“Traffic Friction”

To make traffic better we need to make it worse… by slowing cars down. Let’s install things on the roads that actually make it difficult  to drive. I suppose the idea is that if traffic becomes so unbearable, people will stop driving all together. This strategy is, in a word, brilliant. Extra capacity and lanes, according to Mr. Consultant, might encourage people to drive. Driving makes traffic. I’m kicking myself while writing this, furious for not thinking of this idea first.

Pedestrians, Bicycles, Horse Trails, Cars

This will be the transportation priority order for Crabapple’s future development. Notice that cars are dead last. Again, it’s sheer genius. It made me think of the owner of the Crabapple antique shop mentioned in this article. Traffic problems are killing his business and he’s struggling to hang on. Can you imagine all the antique furniture he will sell to customers on bicycles or horseback? Saddle up, partners!

Like any good consulting effort, his ideas have spurred my creativity. Why stop at these suggestions? If roads are the enemy then let’s just jackhammer them all! Mayfield and Crabapple Roads would cost far less to maintain if they were gravel roads. I’d also suggest passing new ordinances requiring hitching posts in front of all Crabapple restaurants and shops.

So how would you create “friction” on Crabapple’s roads? I’m sure my blog readers can think of some outstanding ideas to hasten a traffic apocalypse. Together we can declare war on roads and automobiles!

4 comments on this post.
  1. goode girl:

    I’ve lived in Crabapple since 1981, and I have to agree with you. I’ve never seen horse back riders on any of the streets, very few bicycles, for that matter. I think the consultant’s ideas, while noble, are somewhat skewed. Folks will not take to other forms of transportation to avoid traffic, they will resort to road rage.

  2. Travis Allen:

    maybe if all the transplants leave we can go back to the old days where I could walk from Bethany Road to “Downtown” Crabapple…j/k

  3. Brandon:

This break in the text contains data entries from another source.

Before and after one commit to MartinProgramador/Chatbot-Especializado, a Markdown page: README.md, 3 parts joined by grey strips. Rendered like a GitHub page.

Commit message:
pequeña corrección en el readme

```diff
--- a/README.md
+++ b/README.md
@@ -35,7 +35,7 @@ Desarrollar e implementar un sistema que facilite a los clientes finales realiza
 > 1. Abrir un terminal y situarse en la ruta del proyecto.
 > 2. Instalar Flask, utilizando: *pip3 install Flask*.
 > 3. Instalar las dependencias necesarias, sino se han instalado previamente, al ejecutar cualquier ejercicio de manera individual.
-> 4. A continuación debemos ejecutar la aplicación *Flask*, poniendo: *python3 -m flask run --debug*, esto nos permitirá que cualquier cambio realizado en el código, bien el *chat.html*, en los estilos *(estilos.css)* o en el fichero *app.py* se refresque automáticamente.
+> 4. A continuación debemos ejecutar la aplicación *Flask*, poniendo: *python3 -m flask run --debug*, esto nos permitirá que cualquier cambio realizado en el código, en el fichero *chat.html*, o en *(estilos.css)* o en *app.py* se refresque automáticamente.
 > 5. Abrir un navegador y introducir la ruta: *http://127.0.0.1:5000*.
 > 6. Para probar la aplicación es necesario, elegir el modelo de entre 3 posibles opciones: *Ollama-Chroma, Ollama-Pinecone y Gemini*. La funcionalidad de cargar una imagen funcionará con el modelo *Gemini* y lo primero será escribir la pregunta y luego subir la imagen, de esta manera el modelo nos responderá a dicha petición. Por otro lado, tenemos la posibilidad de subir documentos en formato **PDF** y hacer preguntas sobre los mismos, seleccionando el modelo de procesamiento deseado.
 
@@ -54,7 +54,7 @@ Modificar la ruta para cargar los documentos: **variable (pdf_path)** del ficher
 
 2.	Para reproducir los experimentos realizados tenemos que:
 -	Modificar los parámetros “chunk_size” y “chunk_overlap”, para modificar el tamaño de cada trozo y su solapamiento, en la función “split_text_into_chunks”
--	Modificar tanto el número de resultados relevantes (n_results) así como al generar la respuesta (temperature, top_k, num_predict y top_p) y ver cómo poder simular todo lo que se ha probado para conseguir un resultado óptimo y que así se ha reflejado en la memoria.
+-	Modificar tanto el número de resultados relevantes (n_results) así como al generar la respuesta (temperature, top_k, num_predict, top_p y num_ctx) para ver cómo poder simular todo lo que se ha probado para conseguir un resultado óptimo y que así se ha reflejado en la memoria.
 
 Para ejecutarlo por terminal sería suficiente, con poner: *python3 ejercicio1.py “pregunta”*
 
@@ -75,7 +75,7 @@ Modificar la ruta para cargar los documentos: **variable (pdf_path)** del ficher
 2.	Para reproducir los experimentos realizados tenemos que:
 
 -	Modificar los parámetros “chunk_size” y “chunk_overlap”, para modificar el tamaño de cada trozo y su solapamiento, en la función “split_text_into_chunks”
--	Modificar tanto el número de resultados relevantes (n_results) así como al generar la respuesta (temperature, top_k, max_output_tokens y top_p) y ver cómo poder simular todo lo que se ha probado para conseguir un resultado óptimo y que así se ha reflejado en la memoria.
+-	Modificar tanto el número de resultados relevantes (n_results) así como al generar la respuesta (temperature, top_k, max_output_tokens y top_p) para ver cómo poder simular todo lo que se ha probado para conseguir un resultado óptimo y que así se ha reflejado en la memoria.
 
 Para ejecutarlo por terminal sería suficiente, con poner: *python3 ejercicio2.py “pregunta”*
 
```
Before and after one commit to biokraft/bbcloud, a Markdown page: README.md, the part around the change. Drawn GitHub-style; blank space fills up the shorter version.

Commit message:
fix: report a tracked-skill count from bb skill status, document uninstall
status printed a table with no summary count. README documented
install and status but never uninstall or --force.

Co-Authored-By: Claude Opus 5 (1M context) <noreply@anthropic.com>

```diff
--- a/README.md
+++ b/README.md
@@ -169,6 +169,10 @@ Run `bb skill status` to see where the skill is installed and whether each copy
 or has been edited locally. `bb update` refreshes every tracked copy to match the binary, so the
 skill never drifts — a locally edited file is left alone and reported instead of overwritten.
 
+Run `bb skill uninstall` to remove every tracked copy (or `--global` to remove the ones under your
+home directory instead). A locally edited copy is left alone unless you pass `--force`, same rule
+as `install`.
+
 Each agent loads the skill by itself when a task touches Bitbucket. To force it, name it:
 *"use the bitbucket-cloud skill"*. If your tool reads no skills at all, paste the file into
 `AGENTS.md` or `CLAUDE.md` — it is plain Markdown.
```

    I have to agree with the consultant that “friction” would discourage traffic on that stretch of Crabapple/ Mayfield/ Mid Broadwell . It was never intended to be a thoroughfare for Cherokee/ Cobb residents to get to work in the North Fulton business areas. As someone who lives between the silos and downtown Crabapple I would prefer to see that stretch of road as a restaurant and shopping destination.
    A better investment possibly would be to alleviate the huge stream of traffic on Arnold Mill from the bridge on the Cherokee/ Fulton border to where Old Milton becomes 4 lanes.

  4. jimgilvin:

    Creating traffic friction in Crabapple is like bloodletting a patient to cure anemia.

    The problem is that North Fulton, Cherokee and Forsyth counties experienced astronomical growth over the past thirty years while local, county and state governments sat on their thumbs waiting for federal pork projects to fix the resulting traffic issues.

    But now that tax revenues are down and the federal government is going bankrupt the politicians are grasping at straws. They are trying anything to avoid making the difficult choices left to them now that the gravy train is over.

    Maybe people could carry antique armoires on high speed trains?

Leave a comment